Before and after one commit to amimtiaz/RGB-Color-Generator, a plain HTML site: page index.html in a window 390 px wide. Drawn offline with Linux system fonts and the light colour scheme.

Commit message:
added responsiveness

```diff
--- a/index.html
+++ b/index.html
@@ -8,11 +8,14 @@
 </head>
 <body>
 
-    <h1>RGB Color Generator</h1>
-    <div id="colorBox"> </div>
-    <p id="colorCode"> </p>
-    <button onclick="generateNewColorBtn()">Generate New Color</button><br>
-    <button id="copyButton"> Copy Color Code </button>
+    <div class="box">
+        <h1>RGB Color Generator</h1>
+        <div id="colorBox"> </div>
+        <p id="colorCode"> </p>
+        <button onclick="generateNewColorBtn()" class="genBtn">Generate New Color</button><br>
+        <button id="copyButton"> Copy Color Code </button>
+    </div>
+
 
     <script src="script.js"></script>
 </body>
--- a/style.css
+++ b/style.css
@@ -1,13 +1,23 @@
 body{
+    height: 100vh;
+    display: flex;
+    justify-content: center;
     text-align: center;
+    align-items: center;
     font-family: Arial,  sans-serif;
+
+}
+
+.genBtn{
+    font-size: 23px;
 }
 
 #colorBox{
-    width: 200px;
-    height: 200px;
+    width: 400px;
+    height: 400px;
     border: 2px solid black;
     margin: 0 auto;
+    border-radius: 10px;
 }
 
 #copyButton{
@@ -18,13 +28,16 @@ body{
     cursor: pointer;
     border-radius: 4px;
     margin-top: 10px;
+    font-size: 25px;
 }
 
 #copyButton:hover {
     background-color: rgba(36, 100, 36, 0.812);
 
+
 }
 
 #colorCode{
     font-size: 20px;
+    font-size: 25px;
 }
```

════════

[TASK DETAILS]
The response has to give back every record verbatim.

[WORKED SOLUTION]
Before and after one commit to amimtiaz/RGB-Color-Generator, a plain HTML site: page index.html in a window 390 px wide. Drawn offline with Linux system fonts and the light colour scheme.

Commit message:
added responsiveness

```diff
--- a/index.html
+++ b/index.html
@@ -8,11 +8,14 @@
 </head>
 <body>
 
-    <h1>RGB Color Generator</h1>
-    <div id="colorBox"> </div>
-    <p id="colorCode"> </p>
-    <button onclick="generateNewColorBtn()">Generate New Color</button><br>
-    <button id="copyButton"> Copy Color Code </button>
+    <div class="box">
+        <h1>RGB Color Generator</h1>
+        <div id="colorBox"> </div>
+        <p id="colorCode"> </p>
+        <button onclick="generateNewColorBtn()" class="genBtn">Generate New Color</button><br>
+        <button id="copyButton"> Copy Color Code </button>
+    </div>
+
 
     <script src="script.js"></script>
 </body>
--- a/style.css
+++ b/style.css
@@ -1,13 +1,23 @@
 body{
+    height: 100vh;
+    display: flex;
+    justify-content: center;
     text-align: center;
+    align-items: center;
     font-family: Arial,  sans-serif;
+
+}
+
+.genBtn{
+    font-size: 23px;
 }
 
 #colorBox{
-    width: 200px;
-    height: 200px;
+    width: 400px;
+    height: 400px;
     border: 2px solid black;
     margin: 0 auto;
+    border-radius: 10px;
 }
 
 #copyButton{
@@ -18,13 +28,16 @@ body{
     cursor: pointer;
     border-radius: 4px;
     margin-top: 10px;
+    font-size: 25px;
 }
 
 #copyButton:hover {
     background-color: rgba(36, 100, 36, 0.812);
 
+
 }
 
 #colorCode{
     font-size: 20px;
+    font-size: 25px;
 }
```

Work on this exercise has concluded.